අලියට ගහමු කතිරය තුටු කඳුළු පිස!

I have often been asked why there is nothing in Sinhala on the site. I apologise. The idea is to make the site bilingual, but some technical difficulties and time constrains holding me back. But let me assure, soon it will have material in both languages. Would have liked to add a Tamil interface too, but sorry, I do not know Tamil beyond the basic colloquial and not comfortable in having anything here which I do not understand.

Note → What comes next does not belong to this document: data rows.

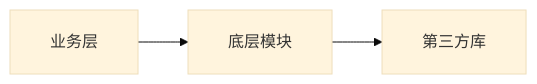
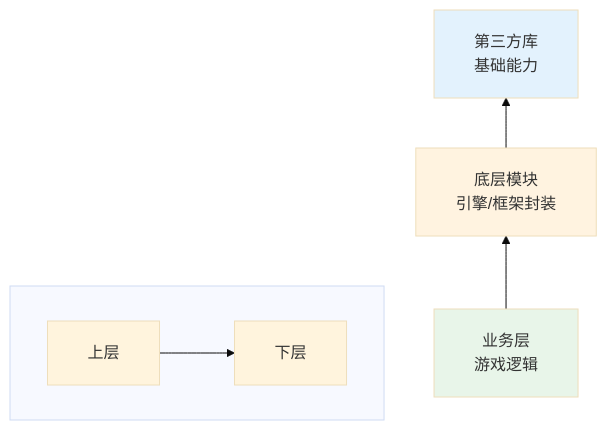
The first of 2 diagrams in plugins/code-analyzer/skills/full-scan/SKILL.md (hproof/claude-market-gamedev), drawn with Mermaid before and after one commit. The commit also changed other lines of this file and 6 other files, not shown here.

````diff
--- a/plugins/code-analyzer/skills/full-scan/SKILL.md
+++ b/plugins/code-analyzer/skills/full-scan/SKILL.md
@@ -176,5 +178,21 @@
 ```mermaid
 %%{init: {'theme': 'base', 'flowchart': { 'useMaxWidth': true, 'padding': 20 }}}%%
-graph LR
-    BIZ[业务层] --> CORE[底层模块] --> LIB[第三方库]
+graph BT
+    LIB[第三方库<br/>基础能力]
+    CORE[底层模块<br/>引擎/框架封装]
+    BIZ[业务层<br/>游戏逻辑]
+
+    %% 依赖方向：上层依赖于下层
+    BIZ --> CORE
+    CORE --> LIB
+
+    %% 图例
+    subgraph 依赖方向[" "]
+        direction LR
+        Upper[上层] --> Lower[下层]
+    end
+
+    style LIB fill:#e3f2fd
+    style CORE fill:#fff3e0
+    style BIZ fill:#e8f5e9
 ```
````
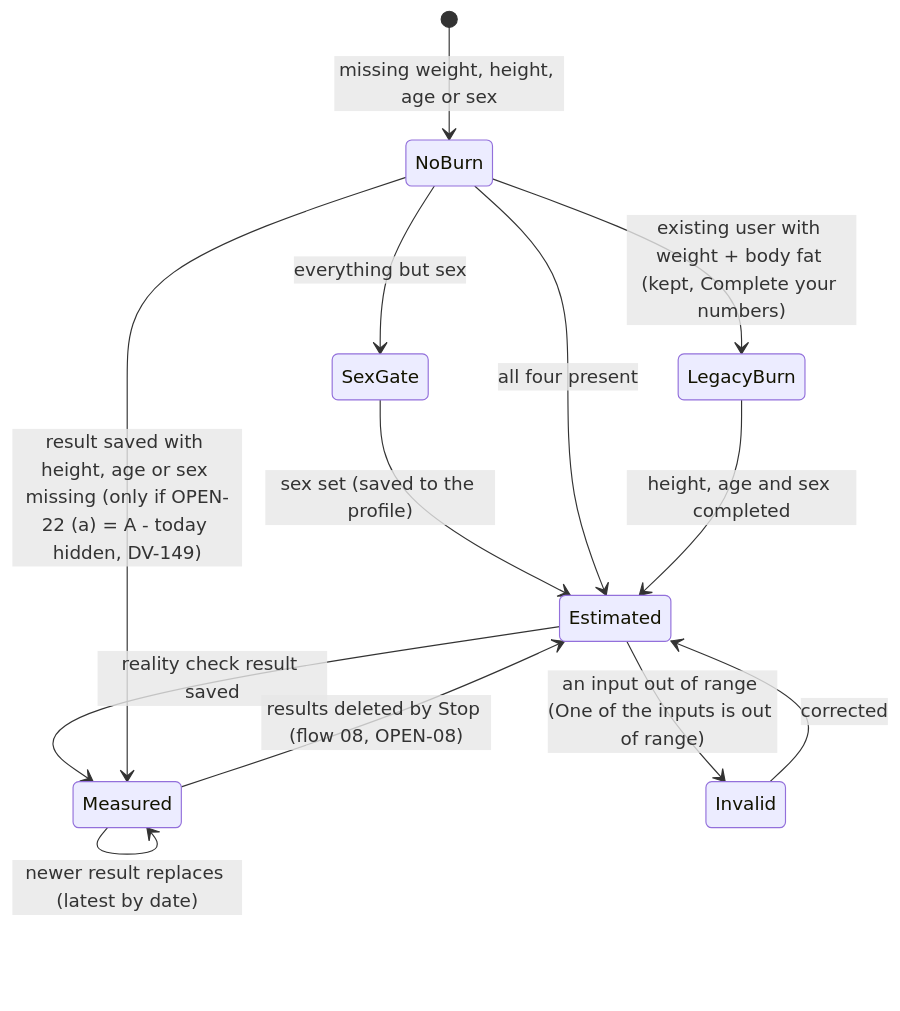
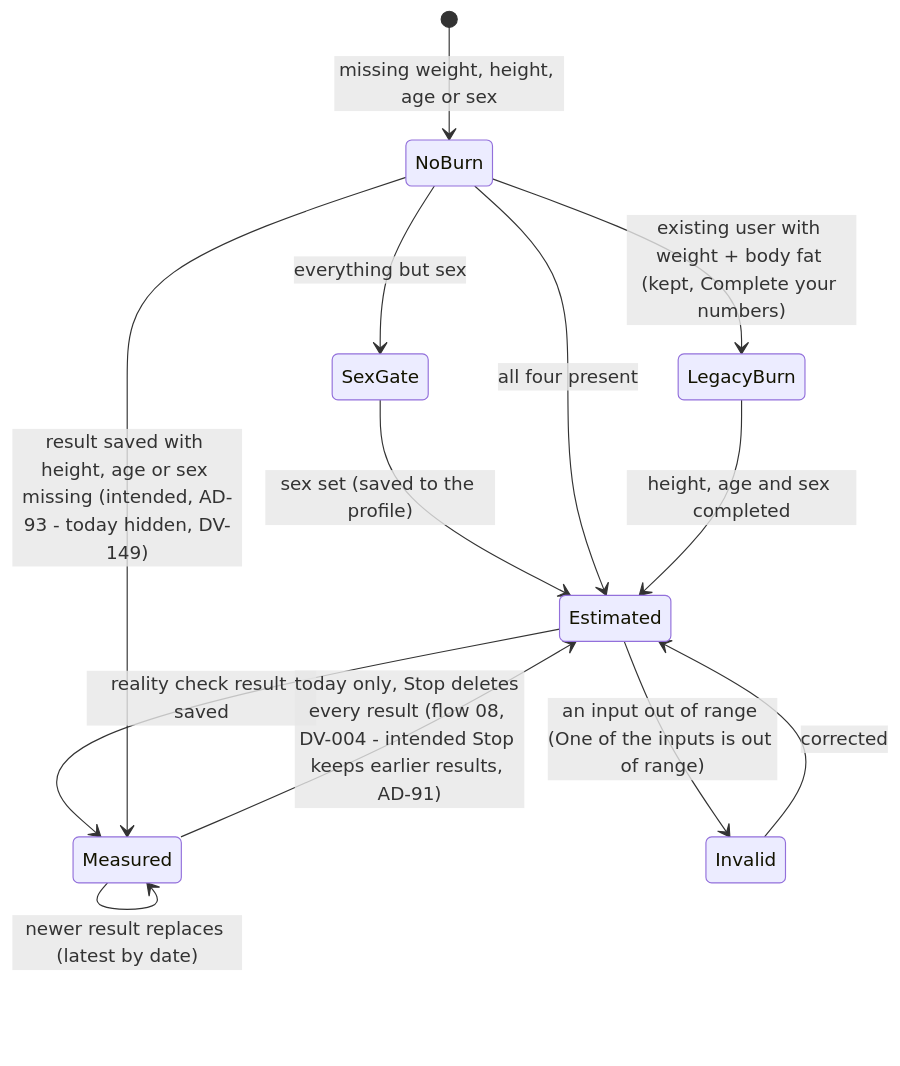
One commit to evandroviskis/dosetrace changed the third of 4 diagrams in docs/product/flows/09-weigh-in-and-your-numbers.md. Above: the diagram before and after it, drawn with Mermaid. The commit also changed other lines of this file and 22 other files, not shown here.

Commit message:
docs/product: founder answers of 2026-10-15 applied (0 OPEN; AD-77..AD-109; DL-102..108; DV targets 1.3.0 / 1.3.1; sign-out never blocked); 120 diagrams render

````diff
--- a/docs/product/flows/09-weigh-in-and-your-numbers.md
+++ b/docs/product/flows/09-weigh-in-and-your-numbers.md
@@ -89,15 +90,15 @@
 ```mermaid
 stateDiagram-v2
     [*] --> NoBurn: missing weight, height, age or sex
     NoBurn --> SexGate: everything but sex
     SexGate --> Estimated: sex set (saved to the profile)
     NoBurn --> Estimated: all four present
     NoBurn --> LegacyBurn: existing user with weight + body fat (kept, Complete your numbers)
     LegacyBurn --> Estimated: height, age and sex completed
     Estimated --> Measured: reality check result saved
-    NoBurn --> Measured: result saved with height, age or sex missing (only if OPEN-22 (a) = A - today hidden, DV-149)
+    NoBurn --> Measured: result saved with height, age or sex missing (intended, AD-93 - today hidden, DV-149)
     Measured --> Measured: newer result replaces (latest by date)
-    Measured --> Estimated: results deleted by Stop (flow 08, OPEN-08)
+    Measured --> Estimated: today only, Stop deletes every result (flow 08, DV-004 - intended Stop keeps earlier results, AD-91)
     Estimated --> Invalid: an input out of range (One of the inputs is out of range)
     Invalid --> Estimated: corrected
 ```
````
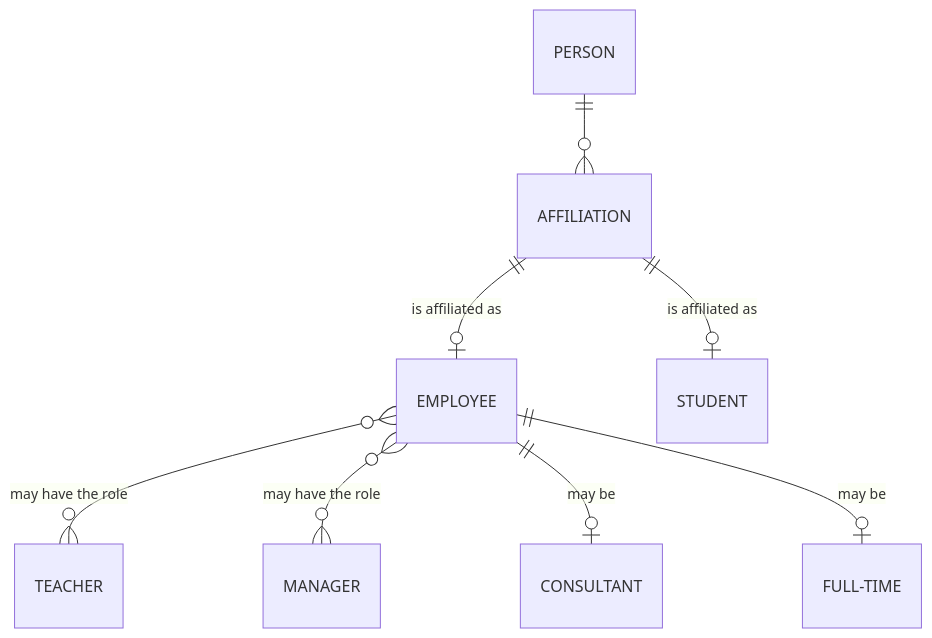
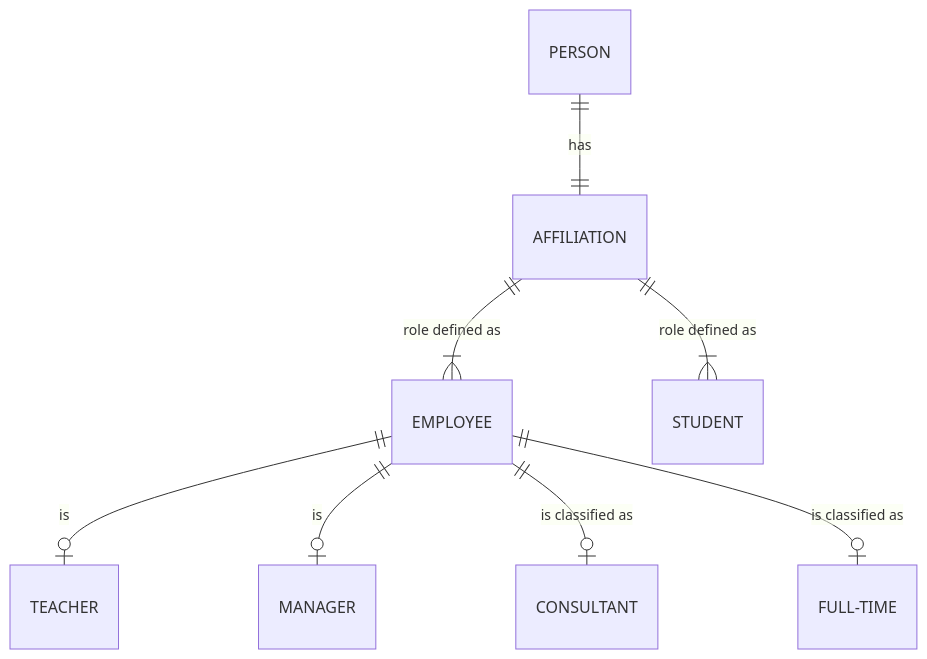
The sixth of 15 diagrams in yh_labb/labb_0/labb_0_b.md (svartfika/data-modeling-svartfika-de24), drawn with Mermaid before and after one commit. The commit also changed other lines of this file, not shown here.

````diff
--- a/yh_labb/labb_0/labb_0_b.md
+++ b/yh_labb/labb_0/labb_0_b.md
@@ -164,12 +156,12 @@
 ```mermaid
 erDiagram
-    PERSON ||--o{ AFFILIATION : ""
-    AFFILIATION ||--o| EMPLOYEE : "is affiliated as"
-    AFFILIATION ||--o| STUDENT : "is affiliated as"
+    PERSON      ||--|| AFFILIATION : "has"
+    AFFILIATION ||--|{ EMPLOYEE : "role defined as"
+    AFFILIATION ||--|{ STUDENT : "role defined as"
 
-    EMPLOYEE }o--o{ TEACHER : "may have the role"
-    EMPLOYEE }o--o{ MANAGER : "may have the role"
+    EMPLOYEE ||--o| TEACHER : "is"
+    EMPLOYEE ||--o| MANAGER : "is"
 
-    EMPLOYEE ||--o| "CONSULTANT" : "may be"
-    EMPLOYEE ||--o| "FULL-TIME" : "may be"
+    EMPLOYEE ||--o| CONSULTANT : "is classified as"
+    EMPLOYEE ||--o| FULL-TIME : "is classified as"
 ```
````
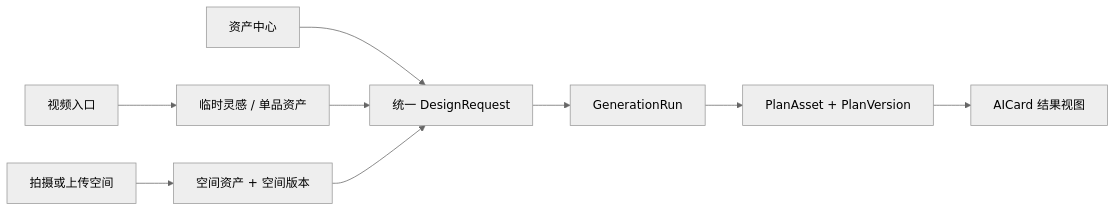
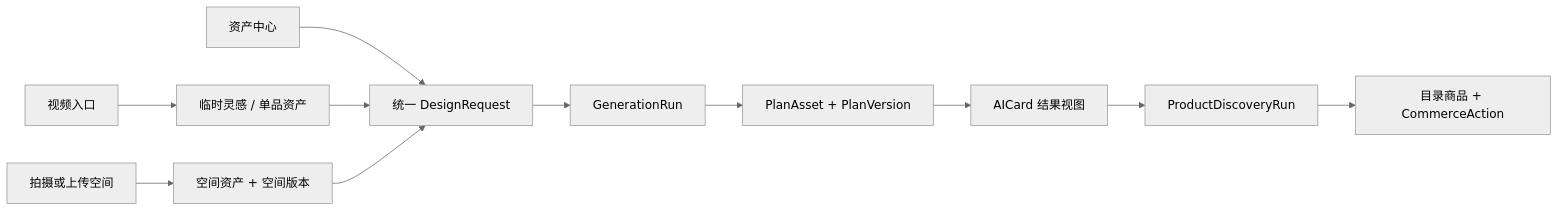
One commit to xbhmd0434/ai-corner-renewal changed the diagram in apps/douyin-demo/HANDOFF.md. Above: the diagram before and after it, drawn with Mermaid (neutral theme). The commit also changed other lines of this file and 51 other files, not shown here.

````diff
--- a/apps/douyin-demo/HANDOFF.md
+++ b/apps/douyin-demo/HANDOFF.md
@@ -26,11 +26,13 @@
 ```mermaid
 flowchart LR
     VIDEO["视频入口"] --> REF["临时灵感 / 单品资产"]
     UPLOAD["拍摄或上传空间"] --> SPACE["空间资产 + 空间版本"]
     LIB["资产中心"] --> TASK["统一 DesignRequest"]
     REF --> TASK
     SPACE --> TASK
     TASK --> RUN["GenerationRun"]
     RUN --> PLAN["PlanAsset + PlanVersion"]
     PLAN --> RESULT["AICard 结果视图"]
+    RESULT --> DISCOVERY["ProductDiscoveryRun"]
+    DISCOVERY --> COMMERCE["目录商品 + CommerceAction"]
 ```
````
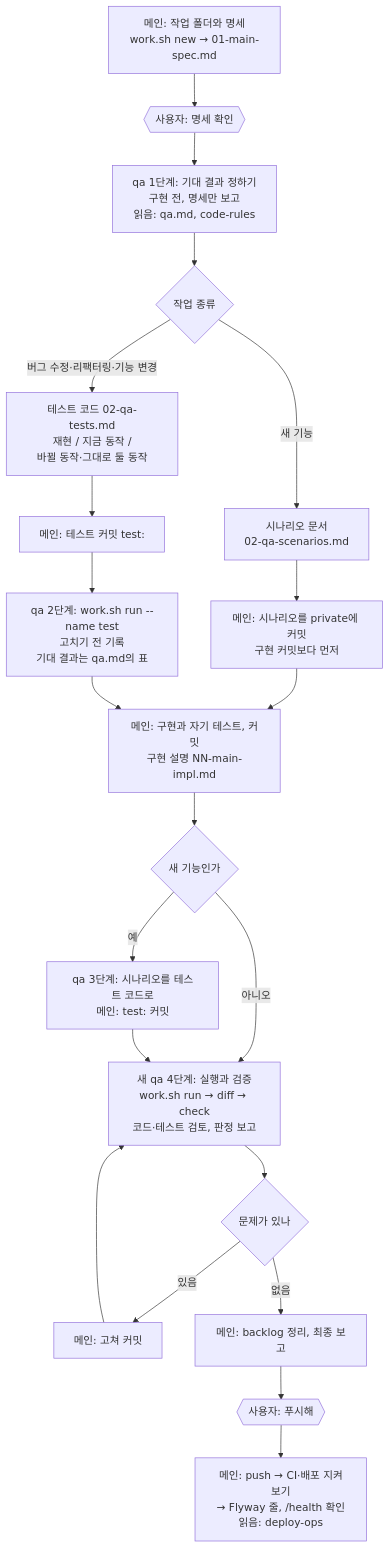
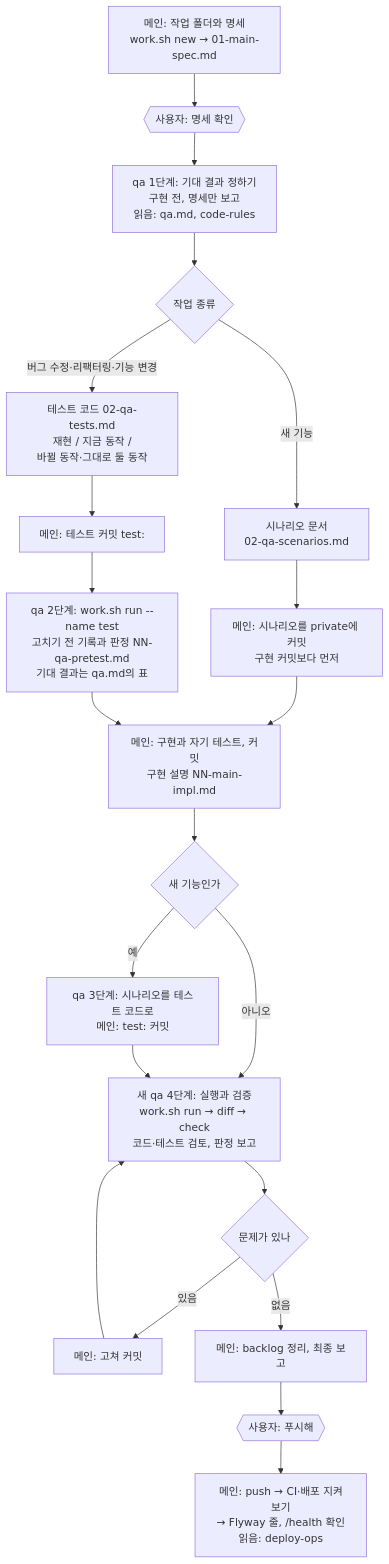
Before and after one commit to gyugyu1/writeLoop: the second of 4 diagrams in docs/guides/claude-work-process.ko.md, drawn with Mermaid. The commit also changed other lines of this file and 3 other files, not shown here.

````diff
--- a/docs/guides/claude-work-process.ko.md
+++ b/docs/guides/claude-work-process.ko.md
@@ -44,23 +44,23 @@
 ```mermaid
 flowchart TD
     S1["메인: 작업 폴더와 명세<br/>work.sh new → 01-main-spec.md"] --> U1{{"사용자: 명세 확인"}}
     U1 --> Q1["qa 1단계: 기대 결과 정하기<br/>구현 전, 명세만 보고<br/>읽음: qa.md, code-rules"]
     Q1 --> KIND{작업 종류}
     KIND -->|새 기능| NF1["시나리오 문서<br/>02-qa-scenarios.md"]
     KIND -->|버그 수정·리팩터링·기능 변경| BF1["테스트 코드 02-qa-tests.md<br/>재현 / 지금 동작 /<br/>바뀔 동작·그대로 둘 동작"]
     NF1 --> NF2["메인: 시나리오를 private에 커밋<br/>구현 커밋보다 먼저"]
     NF2 --> IMPL
     BF1 --> BF2["메인: 테스트 커밋 test:"]
-    BF2 --> BF3["qa 2단계: work.sh run --name test<br/>고치기 전 기록<br/>기대 결과는 qa.md의 표"]
+    BF2 --> BF3["qa 2단계: work.sh run --name test<br/>고치기 전 기록과 판정 NN-qa-pretest.md<br/>기대 결과는 qa.md의 표"]
     BF3 --> IMPL["메인: 구현과 자기 테스트, 커밋<br/>구현 설명 NN-main-impl.md"]
     IMPL --> NEW{새 기능인가}
     NEW -->|예| Q3["qa 3단계: 시나리오를 테스트 코드로<br/>메인: test: 커밋"]
     NEW -->|아니오| Q4
     Q3 --> Q4["새 qa 4단계: 실행과 검증<br/>work.sh run → diff → check<br/>코드·테스트 검토, 판정 보고"]
     Q4 --> RES{문제가 있나}
     RES -->|있음| FIX["메인: 고쳐 커밋"]
     FIX --> Q4
     RES -->|없음| REP["메인: backlog 정리, 최종 보고"]
     REP --> PUSH{{"사용자: 푸시해"}}
     PUSH --> DEP["메인: push → CI·배포 지켜보기<br/>→ Flyway 줄, /health 확인<br/>읽음: deploy-ops"]
 ```
````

To balance things, let me produce this gem I have found in ‘Silumina’ newspaper about a previous election of the same electorate I represent. Enjoy!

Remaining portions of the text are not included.